In 64 bit Windows each process can address up to 8 TB memory. This is more than 4000 times as much as the 2 GB that a 32 bit Windows process can at most address.

Contents

Single Source

A main goal of Visual Prolog 64 bit support is that it should be possible to create both 32 bit and 64 bit programs from a single source project, without conditional compilation, except in very rare cases.

Therefore PFC has been updated to support both platforms from a single source base.

A few old packages will not support for the 64 bit platform, and have instead been superceded by new replacement packages. So existing projects will first have to migrate to these new replacement packages.

  • vpiEditor is superceded by sciLexer, based on the scintilla editor.
  • regExp is superceded by regEx, based on Boost RegEx.

See Visual Prolog 7.4 Upgrade Notes for additional information about upgrading existing projects.

Project target

In the project settings you select which platforms your project should target:

  • 32 bit
  • 64 bit
  • 32 bit + 64 bit

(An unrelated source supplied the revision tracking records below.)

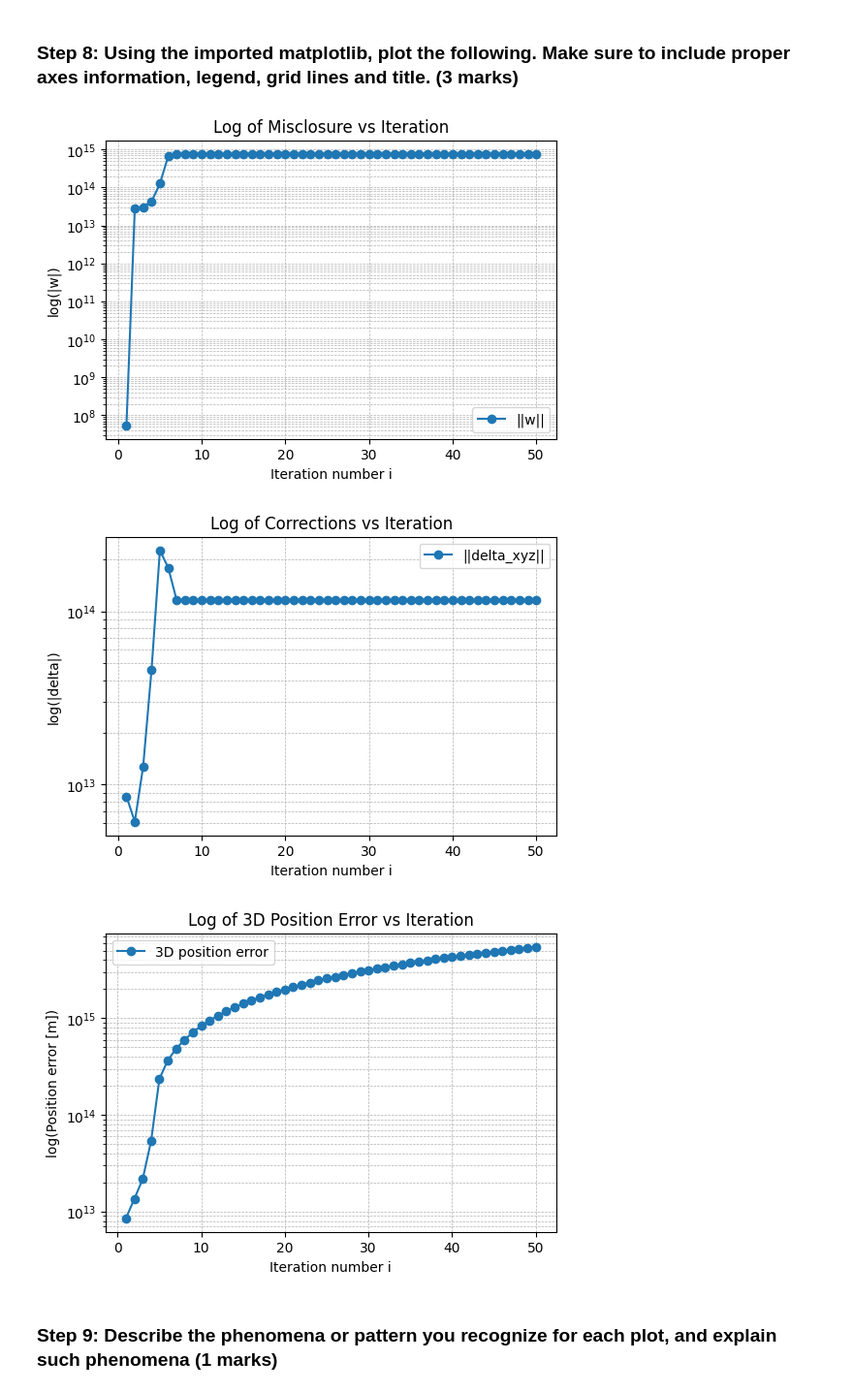
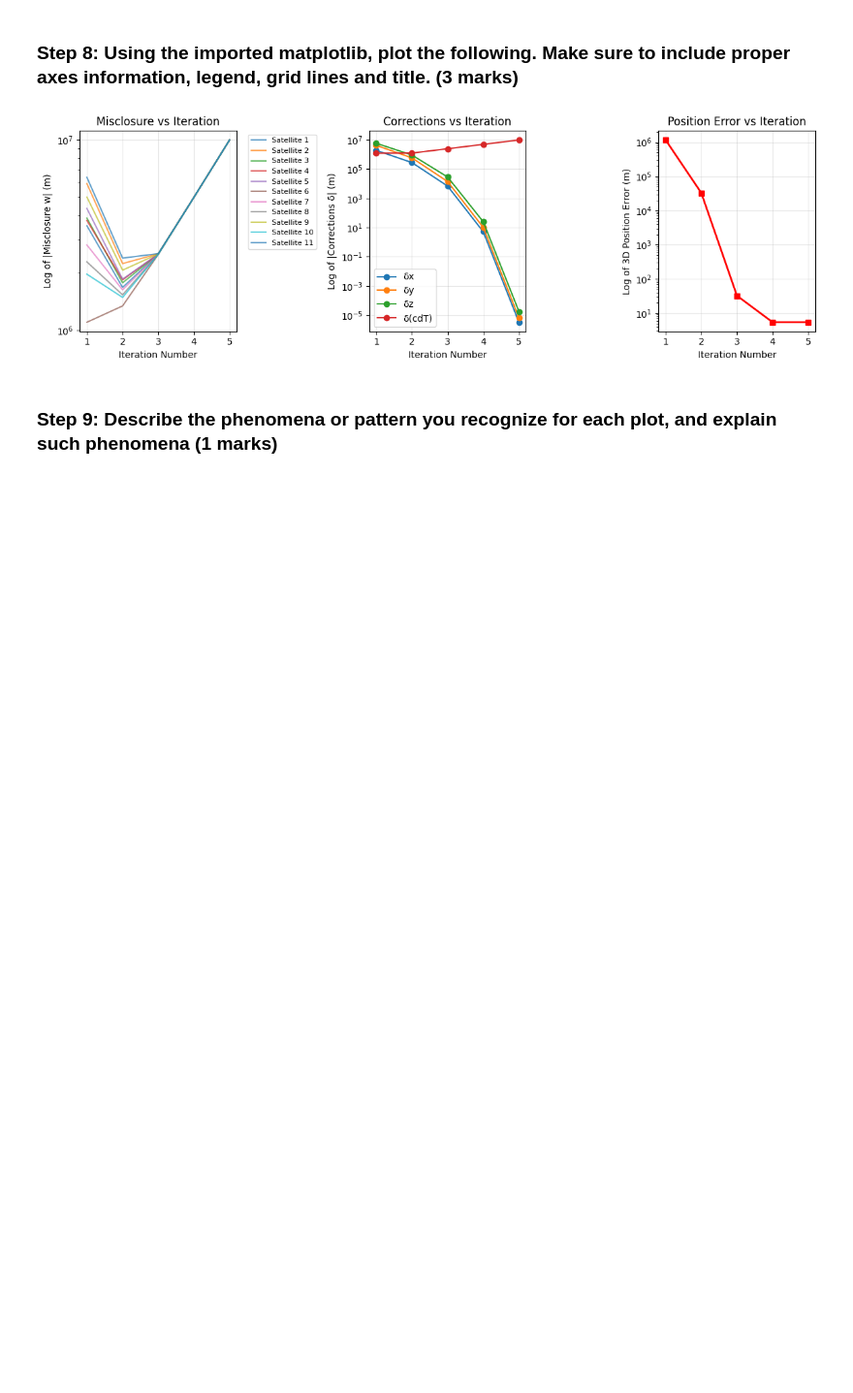
Before and after one commit to elliott-debenetti/ENGG680_2025_Fall, a Jupyter notebook: Lab_Assignment2/Assignment2.ipynb, the cells around one changed output. Shown: that part at 97% size. Saved outputs shown, nothing was run; the diff lists cells and outputs as text; code cells hidden in the pictures; blank space fills up the shorter version.

```diff
--- a/Lab_Assignment2/Assignment2.ipynb
+++ b/Lab_Assignment2/Assignment2.ipynb
@@ -80,7 +74,7 @@ Satellite positions shape: (11, 4)
 # %%
 # define the number of measurements n and the number of unknown states m
 # (2 mark)
-n = pseudorange.shape[0]
+n = len(pseudorange)  # or n = pseudorange.shape[0] or n = 11
 m = 4
 # %%
 # GroundTruth coordiantes of the receiver
@@ -92,12 +86,12 @@ GroundTruth=np.array([-1633489.37967725,	-3651627.18250363,	4952481.61954918])
 # you can either use the numpy function or code the math manually
 # (2 marks)
 def euclidean_norm(receiver_pos, satellite_pos):
-    receiver_pos = np.asarray(receiver_pos)
-    satellite_pos = np.asarray(satellite_pos)
+    # Calculate the difference between satellite and receiver positions
+    # satellite_pos shape: (n, 3) - multiple satellites
+    # receiver_pos shape: (3,) - single receiver position
 
-# Compute geometric distance
-    diff = satellite_pos[:, :3] - receiver_pos[:3]
-    distance = np.linalg.norm(diff, axis=1)
+    # Compute Euclidean distance: sqrt((xs-xr)^2 + (ys-yr)^2 + (zs-zr)^2)
+    distance = np.sqrt(np.sum((satellite_pos - receiver_pos)**2, axis=1))
 
     return distance
 # %% [markdown]
@@ -105,5 +99,4 @@ def euclidean_norm(receiver_pos, satellite_pos):
 # %% [markdown]
 ### Step 1: Given that the variance of observation is 1.2 (m^2), define the weight matrix P (0.5 marks)
 # %%
-P = (1/1.2) * np.eye(n)
-P
+P = np.eye(n) / 1.2
@@ -135,15 +107,14 @@ array([ 100.,  -50.,   25., 1000.])
 # %% [markdown]
 ### Step 3: initialize the corrections array as 10s, iteration loop counter i as zero and related arrays (1 mark)
 # %%
-delta = np.ones(4) * 10.0
+delta = np.array([10, 10, 10, 10])
 i = 0
 
 # given empty arrays to store results (no need to fill anything here)
 arr_w = []
-arr_delta=[]
+arr_delta = []
 arr_err_pos = []
 arr_i = []
-
 x_hat = x_0.copy()
 # %% [markdown]
 ### Step 4: define a function named design_matrix which computes the design matrix A of this LSE problem (3 mark)
@@ -383,37 +378,45 @@ Measurement Residuals (v):
 ### Step 8: Using the imported matplotlib, plot the following. Make sure to include proper axes information, legend, grid lines and title. (3 marks)
 # %%
 # 1. Plot log of the misclosure w against the LSQ iteration number i
-plt.figure(figsize=(6,4))
-plt.semilogy(arr_i, arr_w, marker='o', label='||w||')
-plt.xlabel('Iteration number i')
-plt.ylabel('log(|w|)')
-plt.title('Log of Misclosure vs Iteration')
-plt.grid(True, which='both', linestyle='--', linewidth=0.5)
-plt.legend()
-plt.show()
+# (1 marks)
+plt.figure(figsize=(12, 4))
+
+plt.subplot(1, 3, 1)
+# Convert list of arrays to 2D array for plotting
+w_array = np.array(arr_w)
+for j in range(n):
+    plt.semilogy(arr_i, np.abs(w_array[:, j]), label=f'Satellite {j+1}', alpha=0.7)
+plt.xlabel('Iteration Number')
+plt.ylabel('Log of |Misclosure w| (m)')
+plt.title('Misclosure vs Iteration')
+plt.grid(True, alpha=0.3)
+plt.legend(bbox_to_anchor=(1.05, 1), loc='upper left', fontsize=8)
 
 # 2. Plot log of the corrections delta against the LSQ iteration number i
-plt.figure(figsize=(6,4))
-plt.semilogy(arr_i, arr_delta, marker='o', label='||delta_xyz||')
-plt.xlabel('Iteration number i')
-plt.ylabel('log(|delta|)')
-plt.title('Log of Corrections vs Iteration')
-plt.grid(True, which='both', linestyle='--', linewidth=0.5)
+# (1 marks)
+plt.subplot(1, 3, 2)
+delta_array = np.array(arr_delta)
+labels = ['δx', 'δy', 'δz', 'δ(cdT)']
+for j in range(m):
+    plt.semilogy(arr_i, np.abs(delta_array[:, j]), label=labels[j], marker='o')
+plt.xlabel('Iteration Number')
+plt.ylabel('Log of |Corrections δ| (m)')
+plt.title('Corrections vs Iteration')
+plt.grid(True, alpha=0.3)
 plt.legend()
-plt.show()
 
 # 3. Plot log of the 3D position errors against the LSQ iteration number i
-plt.figure(figsize=(6,4))
-plt.semilogy(arr_i, arr_err_pos, marker='o', label='3D position error')
-plt.xlabel('Iteration number i')
-plt.ylabel('log(Position error [m])')
-plt.title('Log of 3D Position Error vs Iteration')
-plt.grid(True, which='both', linestyle='--', linewidth=0.5)
-plt.legend()
+# (1 marks)
+plt.subplot(1, 3, 3)
+plt.semilogy(arr_i, arr_err_pos, marker='s', color='red', linewidth=2)
+plt.xlabel('Iteration Number')
+plt.ylabel('Log of 3D Position Error (m)')
+plt.title('Position Error vs Iteration')
+plt.grid(True, alpha=0.3)
+
+plt.tight_layout()
 plt.show()
 # %% [output]
-[figure, old version]
+[figure, new version]
-[figure, removed]
-[figure, removed]
 # %% [markdown]
 ### Step 9: Describe the phenomena or pattern you recognize for each plot, and explain such phenomena (1 marks)
```
Also changed, not shown: parts of 49 cells of this notebook.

This setting will be 32 bit for old/existing projects, and by default it will be 32 bit + 64 bit for new projects.

But you can change the setting in the project settings at any time.

Work target

If your project targets both platforms you can choose the "work target" in the Built menu and the toolbar.

The work target decides the target for Compile, Build, Debug, Run, etc.

Notice that you can Compile and Build 64 bit programs on a 32 bit machine, but you cannot Debug or Run them.

In the Build menu there are also entries for building and rebuilding both platforms in a single step.

Debugging

Behind the scenes 64 bit programs are debugged in a different way than 32 bit programs, but to the programmer things look the same. If all the 32 most significant bits of a pointer are zero, the debugger will write the address as a 32 bit pointer.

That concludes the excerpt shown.